# WHAT YOU NEED TO DO:
Make the copy match the entries below exactly, with no pictures carried over.

# DATASET RECORDS:
------------------------

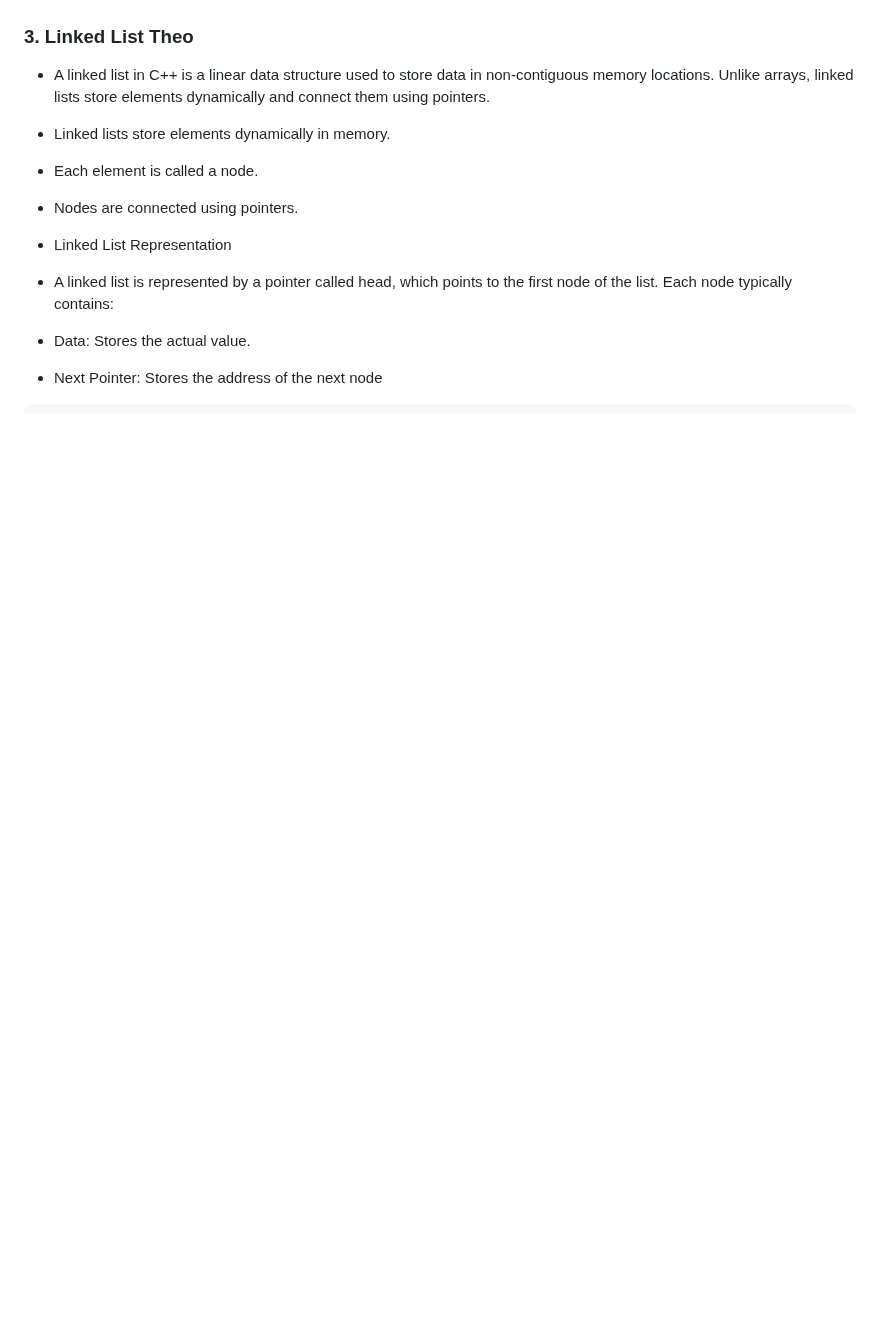
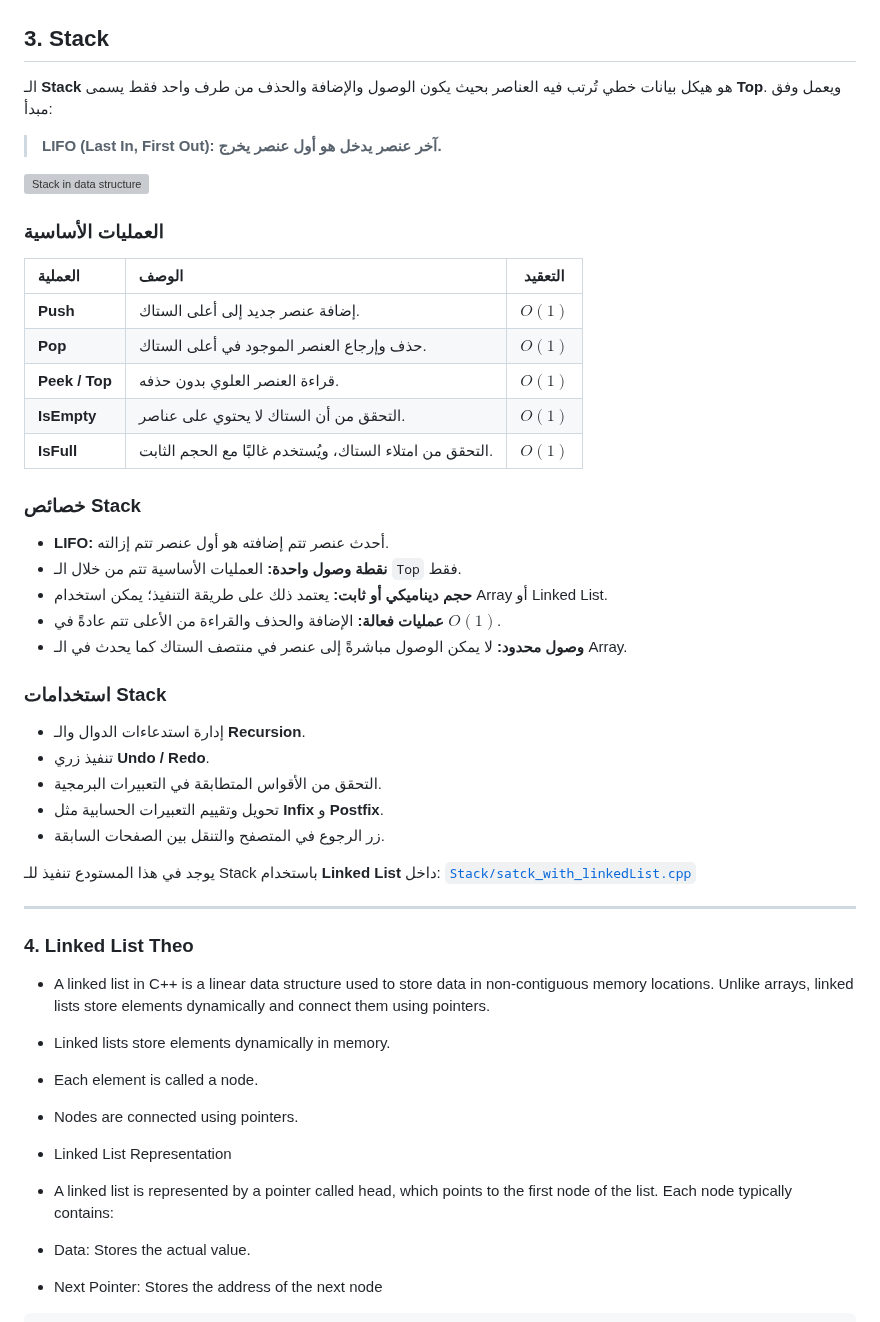
Before and after one commit to KamalAboueidd/Advanced-DSA, a Markdown page: README.md, the part around one of its changes. Drawn GitHub-style; blank space fills up the shorter version; grey boxes are pictures that could not be loaded.

Commit message:
stack ar .. li

```diff
--- a/README.md
+++ b/README.md
@@ -36,7 +36,46 @@ This repository contains:
 ![array](dynamicarray.png)
 ![array](complexity.arr.jpg)
 
-### 3. Linked List Theo
+## 3. Stack
+
+الـ **Stack** هو هيكل بيانات خطي تُرتب فيه العناصر بحيث يكون الوصول والإضافة والحذف من طرف واحد فقط يسمى **Top**. ويعمل وفق مبدأ:
+
+> **LIFO (Last In, First Out): آخر عنصر يدخل هو أول عنصر يخرج.**
+
+![Stack in data structure](Stack-in-data-structure.gif)
+
+### العمليات الأساسية
+
+| العملية | الوصف | التعقيد |
+| :--- | :--- | :---: |
+| **Push** | إضافة عنصر جديد إلى أعلى الستاك. | $O(1)$ |
+| **Pop** | حذف وإرجاع العنصر الموجود في أعلى الستاك. | $O(1)$ |
+| **Peek / Top** | قراءة العنصر العلوي بدون حذفه. | $O(1)$ |
+| **IsEmpty** | التحقق من أن الستاك لا يحتوي على عناصر. | $O(1)$ |
+| **IsFull** | التحقق من امتلاء الستاك، ويُستخدم غالبًا مع الحجم الثابت. | $O(1)$ |
+
+### خصائص Stack
+
+- **LIFO:** أحدث عنصر تتم إضافته هو أول عنصر تتم إزالته.
+- **نقطة وصول واحدة:** العمليات الأساسية تتم من خلال الـ `Top` فقط.
+- **حجم ديناميكي أو ثابت:** يعتمد ذلك على طريقة التنفيذ؛ يمكن استخدام Array أو Linked List.
+- **عمليات فعالة:** الإضافة والحذف والقراءة من الأعلى تتم عادةً في $O(1)$.
+- **وصول محدود:** لا يمكن الوصول مباشرةً إلى عنصر في منتصف الستاك كما يحدث في الـ Array.
+
+### استخدامات Stack
+
+- إدارة استدعاءات الدوال والـ **Recursion**.
+- تنفيذ زري **Undo / Redo**.
+- التحقق من الأقواس المتطابقة في التعبيرات البرمجية.
+- تحويل وتقييم التعبيرات الحسابية مثل **Infix** و **Postfix**.
+- زر الرجوع في المتصفح والتنقل بين الصفحات السابقة.
+
+يوجد في هذا المستودع تنفيذ للـ Stack باستخدام **Linked List** داخل:
+[`Stack/satck_with_linkedList.cpp`](Stack/satck_with_linkedList.cpp)
+
+---
+
+### 4. Linked List Theo
  - A linked list in C++ is a linear data structure used to store data in non-contiguous memory locations. Unlike arrays, linked lists store elements dynamically and connect them using pointers.
 
  - Linked lists store elements dynamically in memory.
```
Also changed, not shown: other parts of README.md (+11 -0 lines), intro.png (added), stack2.png (added), stack3.png (added), stack4.png (added), stack5.png (added), 7 other files.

------------------------

# ANSWER TO THE PROBLEM:
Before and after one commit to KamalAboueidd/Advanced-DSA, a Markdown page: README.md, the part around one of its changes. Drawn GitHub-style; blank space fills up the shorter version; grey boxes are pictures that could not be loaded.

Commit message:
stack ar .. li

```diff
--- a/README.md
+++ b/README.md
@@ -36,7 +36,46 @@ This repository contains:
 ![array](dynamicarray.png)
 ![array](complexity.arr.jpg)
 
-### 3. Linked List Theo
+## 3. Stack
+
+الـ **Stack** هو هيكل بيانات خطي تُرتب فيه العناصر بحيث يكون الوصول والإضافة والحذف من طرف واحد فقط يسمى **Top**. ويعمل وفق مبدأ:
+
+> **LIFO (Last In, First Out): آخر عنصر يدخل هو أول عنصر يخرج.**
+
+![Stack in data structure](Stack-in-data-structure.gif)
+
+### العمليات الأساسية
+
+| العملية | الوصف | التعقيد |
+| :--- | :--- | :---: |
+| **Push** | إضافة عنصر جديد إلى أعلى الستاك. | $O(1)$ |
+| **Pop** | حذف وإرجاع العنصر الموجود في أعلى الستاك. | $O(1)$ |
+| **Peek / Top** | قراءة العنصر العلوي بدون حذفه. | $O(1)$ |
+| **IsEmpty** | التحقق من أن الستاك لا يحتوي على عناصر. | $O(1)$ |
+| **IsFull** | التحقق من امتلاء الستاك، ويُستخدم غالبًا مع الحجم الثابت. | $O(1)$ |
+
+### خصائص Stack
+
+- **LIFO:** أحدث عنصر تتم إضافته هو أول عنصر تتم إزالته.
+- **نقطة وصول واحدة:** العمليات الأساسية تتم من خلال الـ `Top` فقط.
+- **حجم ديناميكي أو ثابت:** يعتمد ذلك على طريقة التنفيذ؛ يمكن استخدام Array أو Linked List.
+- **عمليات فعالة:** الإضافة والحذف والقراءة من الأعلى تتم عادةً في $O(1)$.
+- **وصول محدود:** لا يمكن الوصول مباشرةً إلى عنصر في منتصف الستاك كما يحدث في الـ Array.
+
+### استخدامات Stack
+
+- إدارة استدعاءات الدوال والـ **Recursion**.
+- تنفيذ زري **Undo / Redo**.
+- التحقق من الأقواس المتطابقة في التعبيرات البرمجية.
+- تحويل وتقييم التعبيرات الحسابية مثل **Infix** و **Postfix**.
+- زر الرجوع في المتصفح والتنقل بين الصفحات السابقة.
+
+يوجد في هذا المستودع تنفيذ للـ Stack باستخدام **Linked List** داخل:
+[`Stack/satck_with_linkedList.cpp`](Stack/satck_with_linkedList.cpp)
+
+---
+
+### 4. Linked List Theo
  - A linked list in C++ is a linear data structure used to store data in non-contiguous memory locations. Unlike arrays, linked lists store elements dynamically and connect them using pointers.
 
  - Linked lists store elements dynamically in memory.
```
Also changed, not shown: other parts of README.md (+11 -0 lines), intro.png (added), stack2.png (added), stack3.png (added), stack4.png (added), stack5.png (added), 7 other files.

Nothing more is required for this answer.